Tetrodotoxin

Title

It kills in hours, and it does so by exploiting your own nervous system. By weight, it’s 10,000 times deadlier than cyanide.  It leaves you zombified and helpless yet conscious as you meet whatever deity you believe awaits you in the afterlife. This death, dear readers, is the result of consuming tetrodotoxin.

You may have heard of a Japanese dish called fugu. In Japanese, fugu refers to both pufferfish and the dish that is prepared using it. Pufferfish harbor the growth of symbiotic toxin-producing bacteria (remember mutualism?) in exchange for the extremely potent tetrodotoxin (called TTX), which acts as a defense against nearly all natural predators. Several important parts of the fish contain the toxin, including the eyes, ovaries, and liver of the fish. In Japan and throughout the world, Fugu is a culinary rite of passage of sorts, tempting risk-takers and novelty-seekers with the deliciousness of the dish and the intriguing oral numbness that comes along. The dish apparently also gets people high, which is pretty strange. Many also consider it one of the world’s tastiest fish. Sounds awesome, where can I pay money for some?

Fugu can also kill the shit out of you, which kinda sucks.

How? Stand back as I attempt to summarize how your nervous system works in a single paragraph using words any 5-year old could understand. Ahem.

Every single nervous system on the planet, from tiny fruit fly brains to our mondo-sized noggins, works exactly the same at the level of the cell. The workhorses of nervous tissues are cells called neurons that send one-directional signals, called action potentials, to other neurons. In a way, these cells talk to each other using electrical signals. Neurons become electrically excited on one end of the cell, but they have to transfer it to a completely different part of the cell in order to send the signal to the next neuron in the line. These signals move from one end to the other by opening ion channels, little gates in the cell membrane that allow tiny charged ions to move in or out of the cell. Sodium and potassium are the two most important ions in this process, so neurons have sodium channels and potassium channels that allow only those ions to pass through. Without these ion channels, the neuron cannot move ions and change its charge, making it impossible to talk to the next neuron in the circuit. Click here for a more visual explanation of how this works.

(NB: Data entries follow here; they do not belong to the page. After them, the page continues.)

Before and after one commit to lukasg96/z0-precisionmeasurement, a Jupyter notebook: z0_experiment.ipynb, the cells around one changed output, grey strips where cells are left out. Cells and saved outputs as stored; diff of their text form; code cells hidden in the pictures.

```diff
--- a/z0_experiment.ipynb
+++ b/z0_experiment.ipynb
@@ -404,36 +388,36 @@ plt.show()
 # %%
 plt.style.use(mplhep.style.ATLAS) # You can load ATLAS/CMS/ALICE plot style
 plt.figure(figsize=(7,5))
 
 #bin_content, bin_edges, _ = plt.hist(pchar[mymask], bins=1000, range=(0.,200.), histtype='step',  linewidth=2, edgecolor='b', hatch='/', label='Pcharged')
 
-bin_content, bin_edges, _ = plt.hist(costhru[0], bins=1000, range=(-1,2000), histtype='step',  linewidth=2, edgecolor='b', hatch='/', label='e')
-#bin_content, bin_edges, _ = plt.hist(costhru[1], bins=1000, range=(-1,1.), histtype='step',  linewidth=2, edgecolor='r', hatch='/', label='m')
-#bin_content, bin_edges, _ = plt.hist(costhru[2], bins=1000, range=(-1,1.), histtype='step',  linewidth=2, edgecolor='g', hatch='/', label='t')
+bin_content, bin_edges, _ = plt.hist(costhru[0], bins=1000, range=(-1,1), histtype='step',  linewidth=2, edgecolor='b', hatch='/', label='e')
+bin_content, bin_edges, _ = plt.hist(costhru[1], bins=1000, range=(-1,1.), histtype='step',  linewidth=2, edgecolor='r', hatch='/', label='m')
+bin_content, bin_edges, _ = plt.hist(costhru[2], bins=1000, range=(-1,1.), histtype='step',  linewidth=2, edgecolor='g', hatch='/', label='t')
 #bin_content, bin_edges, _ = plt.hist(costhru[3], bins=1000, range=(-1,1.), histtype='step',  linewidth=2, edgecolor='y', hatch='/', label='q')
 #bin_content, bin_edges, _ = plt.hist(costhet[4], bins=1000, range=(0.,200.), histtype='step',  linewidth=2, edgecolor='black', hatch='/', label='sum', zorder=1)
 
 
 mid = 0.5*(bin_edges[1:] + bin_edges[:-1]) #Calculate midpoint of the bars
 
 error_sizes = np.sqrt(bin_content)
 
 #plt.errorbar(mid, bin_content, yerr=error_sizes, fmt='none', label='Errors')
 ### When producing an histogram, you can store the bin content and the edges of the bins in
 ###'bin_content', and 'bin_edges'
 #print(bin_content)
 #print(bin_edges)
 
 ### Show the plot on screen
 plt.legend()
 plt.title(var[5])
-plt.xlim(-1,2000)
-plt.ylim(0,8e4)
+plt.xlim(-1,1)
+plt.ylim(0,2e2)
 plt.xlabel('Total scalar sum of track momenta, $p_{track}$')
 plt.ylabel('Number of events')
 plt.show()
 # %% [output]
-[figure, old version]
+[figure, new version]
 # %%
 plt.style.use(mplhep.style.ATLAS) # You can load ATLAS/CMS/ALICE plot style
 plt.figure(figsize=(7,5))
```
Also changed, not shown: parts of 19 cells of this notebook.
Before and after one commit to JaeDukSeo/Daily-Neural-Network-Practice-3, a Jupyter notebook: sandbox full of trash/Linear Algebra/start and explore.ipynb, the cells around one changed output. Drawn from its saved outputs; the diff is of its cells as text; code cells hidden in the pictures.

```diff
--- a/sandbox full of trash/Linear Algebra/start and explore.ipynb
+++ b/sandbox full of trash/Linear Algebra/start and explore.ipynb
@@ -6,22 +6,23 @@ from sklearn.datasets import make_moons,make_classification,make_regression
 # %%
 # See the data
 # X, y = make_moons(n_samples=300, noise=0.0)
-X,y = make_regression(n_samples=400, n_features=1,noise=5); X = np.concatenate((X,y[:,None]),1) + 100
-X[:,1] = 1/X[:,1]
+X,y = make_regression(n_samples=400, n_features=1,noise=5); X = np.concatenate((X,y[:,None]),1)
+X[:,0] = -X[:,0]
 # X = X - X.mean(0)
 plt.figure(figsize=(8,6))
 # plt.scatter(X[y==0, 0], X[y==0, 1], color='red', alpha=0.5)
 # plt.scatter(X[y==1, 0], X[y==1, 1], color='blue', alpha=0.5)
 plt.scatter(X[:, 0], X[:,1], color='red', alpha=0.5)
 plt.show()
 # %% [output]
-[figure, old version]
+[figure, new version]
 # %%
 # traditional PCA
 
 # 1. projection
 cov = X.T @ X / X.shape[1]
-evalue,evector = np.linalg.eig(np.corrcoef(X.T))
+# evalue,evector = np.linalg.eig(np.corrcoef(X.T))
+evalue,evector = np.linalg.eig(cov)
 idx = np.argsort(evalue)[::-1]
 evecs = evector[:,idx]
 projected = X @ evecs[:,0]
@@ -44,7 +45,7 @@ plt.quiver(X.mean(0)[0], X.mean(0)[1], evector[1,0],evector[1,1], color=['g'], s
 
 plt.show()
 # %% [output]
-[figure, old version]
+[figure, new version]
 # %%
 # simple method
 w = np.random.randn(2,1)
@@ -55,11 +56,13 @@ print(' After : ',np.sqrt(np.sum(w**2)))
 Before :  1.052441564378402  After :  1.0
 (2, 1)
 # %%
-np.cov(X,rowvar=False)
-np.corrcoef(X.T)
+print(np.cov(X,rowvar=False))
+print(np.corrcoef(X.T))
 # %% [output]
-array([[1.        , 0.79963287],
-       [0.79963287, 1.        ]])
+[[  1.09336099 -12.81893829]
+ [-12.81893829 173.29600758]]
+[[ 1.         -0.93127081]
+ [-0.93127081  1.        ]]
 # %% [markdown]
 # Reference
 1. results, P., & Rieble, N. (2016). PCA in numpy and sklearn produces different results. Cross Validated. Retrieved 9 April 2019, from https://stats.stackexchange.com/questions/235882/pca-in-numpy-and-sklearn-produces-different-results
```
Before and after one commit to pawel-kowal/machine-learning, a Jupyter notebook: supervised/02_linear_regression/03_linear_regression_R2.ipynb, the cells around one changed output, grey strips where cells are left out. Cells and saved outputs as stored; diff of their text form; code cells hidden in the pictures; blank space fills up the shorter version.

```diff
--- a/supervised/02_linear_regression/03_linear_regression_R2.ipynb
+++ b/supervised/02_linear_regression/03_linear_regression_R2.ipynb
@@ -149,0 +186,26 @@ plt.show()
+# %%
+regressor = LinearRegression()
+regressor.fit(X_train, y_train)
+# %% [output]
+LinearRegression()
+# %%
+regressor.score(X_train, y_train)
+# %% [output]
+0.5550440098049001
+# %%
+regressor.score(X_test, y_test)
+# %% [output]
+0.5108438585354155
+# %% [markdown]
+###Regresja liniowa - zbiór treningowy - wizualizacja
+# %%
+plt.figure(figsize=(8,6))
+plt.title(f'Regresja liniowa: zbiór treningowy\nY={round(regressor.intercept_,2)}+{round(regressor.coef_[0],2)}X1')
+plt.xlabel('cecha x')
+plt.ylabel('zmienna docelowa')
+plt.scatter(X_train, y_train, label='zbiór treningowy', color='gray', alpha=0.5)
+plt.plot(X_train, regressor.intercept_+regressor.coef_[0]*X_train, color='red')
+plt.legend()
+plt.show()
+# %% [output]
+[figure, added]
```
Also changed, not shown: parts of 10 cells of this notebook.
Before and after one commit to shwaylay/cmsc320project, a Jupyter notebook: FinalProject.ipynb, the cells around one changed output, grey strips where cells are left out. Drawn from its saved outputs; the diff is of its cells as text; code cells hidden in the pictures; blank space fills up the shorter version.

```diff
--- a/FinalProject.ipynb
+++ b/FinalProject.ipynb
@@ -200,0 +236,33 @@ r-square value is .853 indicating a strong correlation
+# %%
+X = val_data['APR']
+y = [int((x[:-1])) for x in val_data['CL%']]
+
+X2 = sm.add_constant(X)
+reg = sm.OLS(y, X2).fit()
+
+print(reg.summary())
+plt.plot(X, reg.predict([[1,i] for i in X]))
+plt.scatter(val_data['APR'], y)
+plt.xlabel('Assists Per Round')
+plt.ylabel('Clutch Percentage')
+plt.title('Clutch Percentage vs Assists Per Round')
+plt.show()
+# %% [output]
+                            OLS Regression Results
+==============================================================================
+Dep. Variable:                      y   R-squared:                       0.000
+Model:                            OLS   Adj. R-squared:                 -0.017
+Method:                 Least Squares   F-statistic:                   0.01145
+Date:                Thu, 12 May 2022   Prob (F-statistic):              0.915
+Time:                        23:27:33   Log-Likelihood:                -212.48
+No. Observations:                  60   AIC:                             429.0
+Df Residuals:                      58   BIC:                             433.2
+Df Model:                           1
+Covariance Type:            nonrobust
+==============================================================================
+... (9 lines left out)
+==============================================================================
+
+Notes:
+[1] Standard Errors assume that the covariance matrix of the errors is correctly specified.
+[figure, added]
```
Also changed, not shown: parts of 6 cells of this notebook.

How does tetrodotoxin kill you to death? It simply clogs sodium channels. There’s a site on the sodium channel where tetrodotoxin sticks, and it sticks there freakishly strong. Because of that, tetrodotoxin hangs out and screws shit up for a really really long time. While similar toxins interact with sodium channels on the nanosecond scale (one billionth of a second), tetrodotoxin can stick to a single ion channel for f**king tens of seconds. THAT’S AT LEAST 100 MILLION TIMES AS LONG.

If I were tetrodotoxin, I’d be all over that sexy-looking voltage-gated sodium channel. Just look at dat TTX binding site. MMMMMMmmmm.

With no sodium passing through the channel, the neuron cannot generate an action potential. Not having neurons communicate can be pretty harmless sometimes, producing numbness or dizziness if the number of affected neurons is small. Plus, blocked channels don’t cause the neuron any harm, so it’s not like the toxin is killing nerve cells after it wears off. So what’s the deal, why is this toxin so fatal?

Well, the earth seems to have gotten pretty good at killing us. Most deaths today are due to conditions that attack two of our most important organs: the heart and lungs. In 2012, heart disease, stroke, COPD, lower respiratory infections, and lung cancers were the top 5 causes of death worldwide, totaling 21.9 million fatalities. This is not a small number. In fact, these five diseases alone are responsible for almost 2 of every 5 deaths.

If you were  trying to design a toxin that could kill large mammals like ourselves, you’d be right to target the heart, lungs, and anything necessary to make those work properly. You know how breathing requires you to move your diaphragm to suck in air and blow it out? Try it now, breathe without moving your diaphragm. If you think it’s impossible, you’d be right. If you aren’t moving your diaphragm and have not been for a long while, please call an ambulance. You have likely died.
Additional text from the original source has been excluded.